In 1951, Ford did not produce a "carry-all" type vehicle or four-wheel drive. They looked to specialty maker Marmon Harrington for assistance in creating these rare vehicles. A truck such as this would have started life as a Ford panel delivery truck sent directly from the factory to Marmon-Harrington. The body was then modified by a company called Seibert and the drivetrain converted to 4X4 by Marmon-Harrington. It is believed that only 54 of these vehicles were built between 1949 and 1952, with only 11 known to exist and only 2 restored. These would the first vehicles ever to receive the "Ranger" designation from Ford.
Purchased by its last owner in Oct 2008, this rare first generation F-Series truck was professionally restored to original specification by J&L Fabricating in Puyallup, WA from 2009 -2010. They would have Byers Custom in Auburn, WA take care of the paint and bodywork, who would invest over 400 hours on the Ford Sheridan Blue paint alone. Every detail is exact down to Ford embossed glass.
Its exceptional restoration and incredible rarity garnered the truck a spot in the special Ford F1 display at America's Car Museum for 2015, and it would go on to take the second place trophy in the "Working Guy's" category of the Pacific Northwest Concours d'Elegance of that year.
The original company bearing the Marmon name was formed in 1851 as the Nordyke and Marmon Machine Company, specializing in the manufacture of flour mill machinery. As a top engineering house, the company entered the emerging auto industry around 1900.
For the next three decades, The Marmon Car Company produced some of the world's finest cars. The Marmon Wasp won the first Indianapolis 500 in 1911, and the Marmon Sixteen was the height of luxury in touring sedans.
The Great Depression drastically reduced the luxury car market, so the Marmon Car Company joined forces with Arthur (Colonel) Herrington, an ex-military engineer, to design all-wheel drive vehicles.
The new company, Marmon-Herrington, procured contracts for military aircraft refueling trucks, 4x4 chassis for towing light weaponry, and from the Iraqi Pipeline Company for what were the largest trucks ever built at the time.
In addition to large commercial and military vehicles, they recognized a growing market for moderately priced all-wheel drive vehicles.
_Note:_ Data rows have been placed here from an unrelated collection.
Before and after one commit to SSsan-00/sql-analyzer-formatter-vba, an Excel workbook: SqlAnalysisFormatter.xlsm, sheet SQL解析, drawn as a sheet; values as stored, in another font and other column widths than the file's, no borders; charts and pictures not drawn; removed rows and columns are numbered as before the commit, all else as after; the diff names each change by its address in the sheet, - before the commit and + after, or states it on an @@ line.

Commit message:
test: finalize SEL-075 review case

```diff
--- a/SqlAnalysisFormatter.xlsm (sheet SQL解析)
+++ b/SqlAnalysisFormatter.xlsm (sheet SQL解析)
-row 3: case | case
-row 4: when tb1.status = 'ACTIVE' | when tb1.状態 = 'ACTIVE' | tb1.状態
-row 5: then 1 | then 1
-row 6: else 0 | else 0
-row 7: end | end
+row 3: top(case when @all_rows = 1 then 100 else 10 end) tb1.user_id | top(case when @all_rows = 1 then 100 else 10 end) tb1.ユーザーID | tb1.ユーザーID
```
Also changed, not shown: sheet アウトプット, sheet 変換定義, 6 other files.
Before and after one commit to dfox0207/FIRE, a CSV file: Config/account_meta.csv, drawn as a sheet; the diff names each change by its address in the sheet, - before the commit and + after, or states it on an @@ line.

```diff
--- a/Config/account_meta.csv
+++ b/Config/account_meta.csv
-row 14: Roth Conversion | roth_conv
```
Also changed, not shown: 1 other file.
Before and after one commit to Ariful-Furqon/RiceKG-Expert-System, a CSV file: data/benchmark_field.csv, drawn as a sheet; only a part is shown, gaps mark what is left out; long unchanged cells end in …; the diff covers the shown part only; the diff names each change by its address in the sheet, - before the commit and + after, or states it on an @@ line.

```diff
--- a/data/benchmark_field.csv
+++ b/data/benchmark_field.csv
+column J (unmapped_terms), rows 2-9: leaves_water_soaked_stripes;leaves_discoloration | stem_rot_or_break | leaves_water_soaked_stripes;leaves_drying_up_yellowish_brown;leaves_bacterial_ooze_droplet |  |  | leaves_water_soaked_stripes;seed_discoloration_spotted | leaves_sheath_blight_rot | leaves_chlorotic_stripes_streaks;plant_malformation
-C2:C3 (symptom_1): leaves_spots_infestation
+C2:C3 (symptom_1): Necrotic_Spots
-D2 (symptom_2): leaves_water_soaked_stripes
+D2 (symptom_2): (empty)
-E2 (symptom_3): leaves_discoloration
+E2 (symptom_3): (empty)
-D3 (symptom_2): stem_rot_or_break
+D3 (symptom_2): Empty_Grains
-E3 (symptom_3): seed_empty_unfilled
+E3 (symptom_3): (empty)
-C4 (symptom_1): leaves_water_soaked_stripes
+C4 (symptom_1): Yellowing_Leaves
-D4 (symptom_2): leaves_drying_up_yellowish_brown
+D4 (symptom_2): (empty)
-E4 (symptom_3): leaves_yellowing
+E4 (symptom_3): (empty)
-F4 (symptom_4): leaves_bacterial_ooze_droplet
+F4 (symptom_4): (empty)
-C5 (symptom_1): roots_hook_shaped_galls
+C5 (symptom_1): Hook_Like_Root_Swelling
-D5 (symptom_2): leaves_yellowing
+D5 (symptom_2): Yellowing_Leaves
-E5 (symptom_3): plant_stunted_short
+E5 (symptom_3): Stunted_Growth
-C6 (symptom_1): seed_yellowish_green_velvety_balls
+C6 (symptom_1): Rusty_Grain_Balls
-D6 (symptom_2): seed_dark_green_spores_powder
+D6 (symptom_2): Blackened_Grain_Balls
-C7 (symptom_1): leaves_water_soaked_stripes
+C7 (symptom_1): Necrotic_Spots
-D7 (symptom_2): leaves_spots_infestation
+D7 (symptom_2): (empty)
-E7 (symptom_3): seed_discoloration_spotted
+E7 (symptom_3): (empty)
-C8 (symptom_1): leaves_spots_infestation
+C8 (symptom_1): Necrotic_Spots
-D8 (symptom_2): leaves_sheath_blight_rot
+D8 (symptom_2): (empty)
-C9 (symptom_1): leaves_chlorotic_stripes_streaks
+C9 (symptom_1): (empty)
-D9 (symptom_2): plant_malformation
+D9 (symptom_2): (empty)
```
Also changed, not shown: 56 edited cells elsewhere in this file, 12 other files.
This demand gave birth to the Marmon-Herrington Ford.
Their first light duty vehicles came in 1937, and by 1939 there were some 56 different models of Marmon-Herrington Ford conversions. They were offered not only as pickups and station wagons, but also in chassis, stake truck, panel truck, coupe, sedan and sedan delivery form, though only with 85 hp V8 engines. At $1,805, the station wagons sold for more than twice the price of a two-wheel drive wagon. Wider tires added $175 to $230 to that figure.
No production records are known to survive for Marmon-Herrington Fords. Since they were essentially hand-built, assembly rate was necessarily slow and output small, even when demand surged during World War II. Marmon-Herrington aficionados report that only ten or a dozen of each year are known to exist.